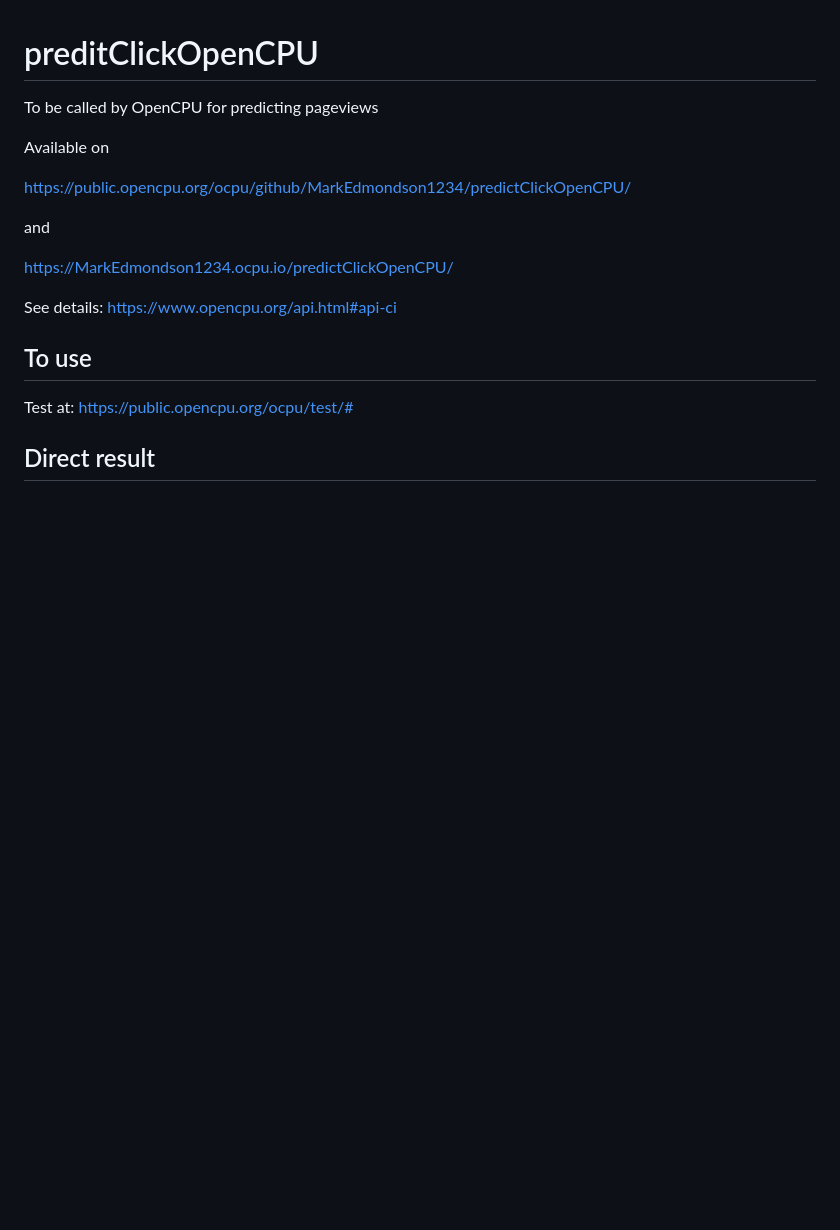
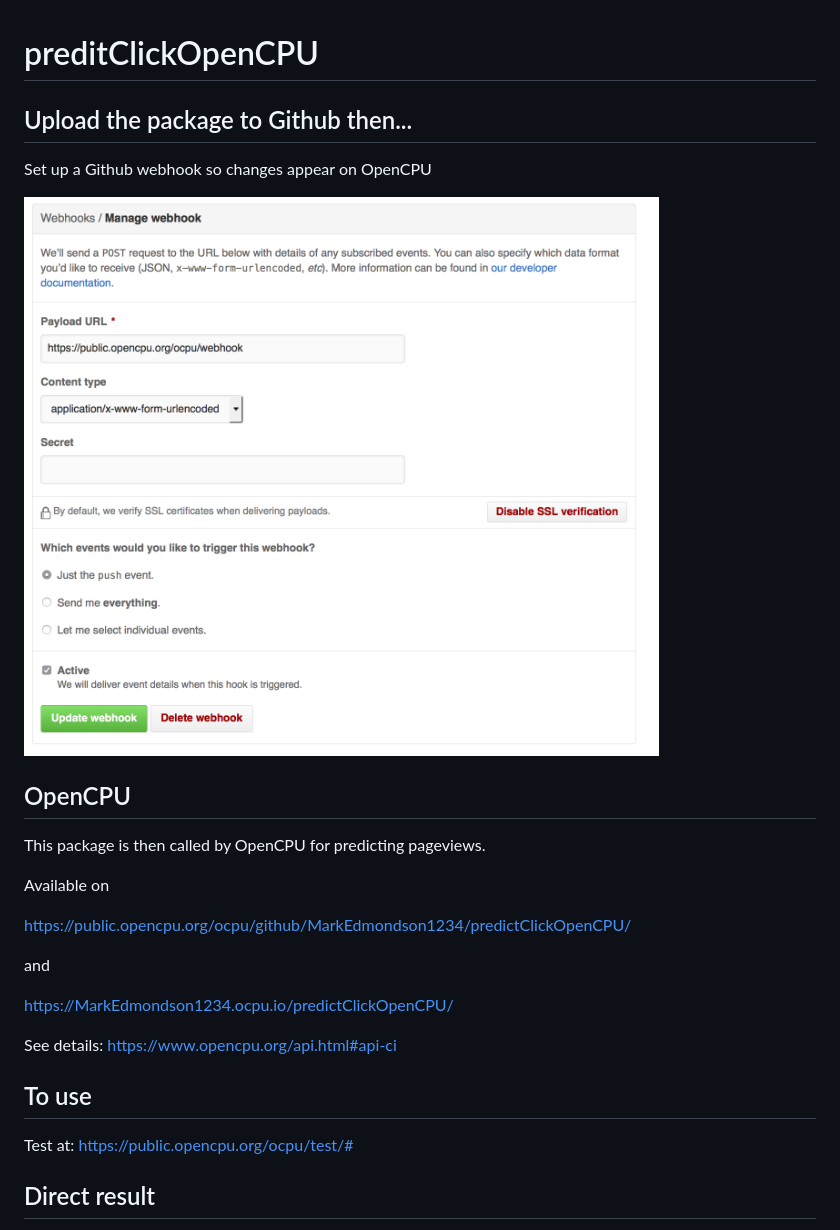
Before and after one commit to MarkEdmondson1234/predictClickOpenCPU, a Markdown page: README.md, the part around the change. Rendered like a GitHub page; pictures changed too: github_webhook.png (added); blank space fills up the shorter version.

Commit message:
webhooks

```diff
--- a/README.md
+++ b/README.md
@@ -1,6 +1,14 @@
 # preditClickOpenCPU
 
-To be called by OpenCPU for predicting pageviews
+## Upload the package to Github then...
+
+Set up a Github webhook so changes appear on OpenCPU
+
+![github webhook](github_webhook.png)
+
+## OpenCPU
+
+This package is then called by OpenCPU for predicting pageviews.
 
 Available on
 
```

===============

Determine the number of lines in the entries that hold "package". Reply with that number only.

> _Answer_
2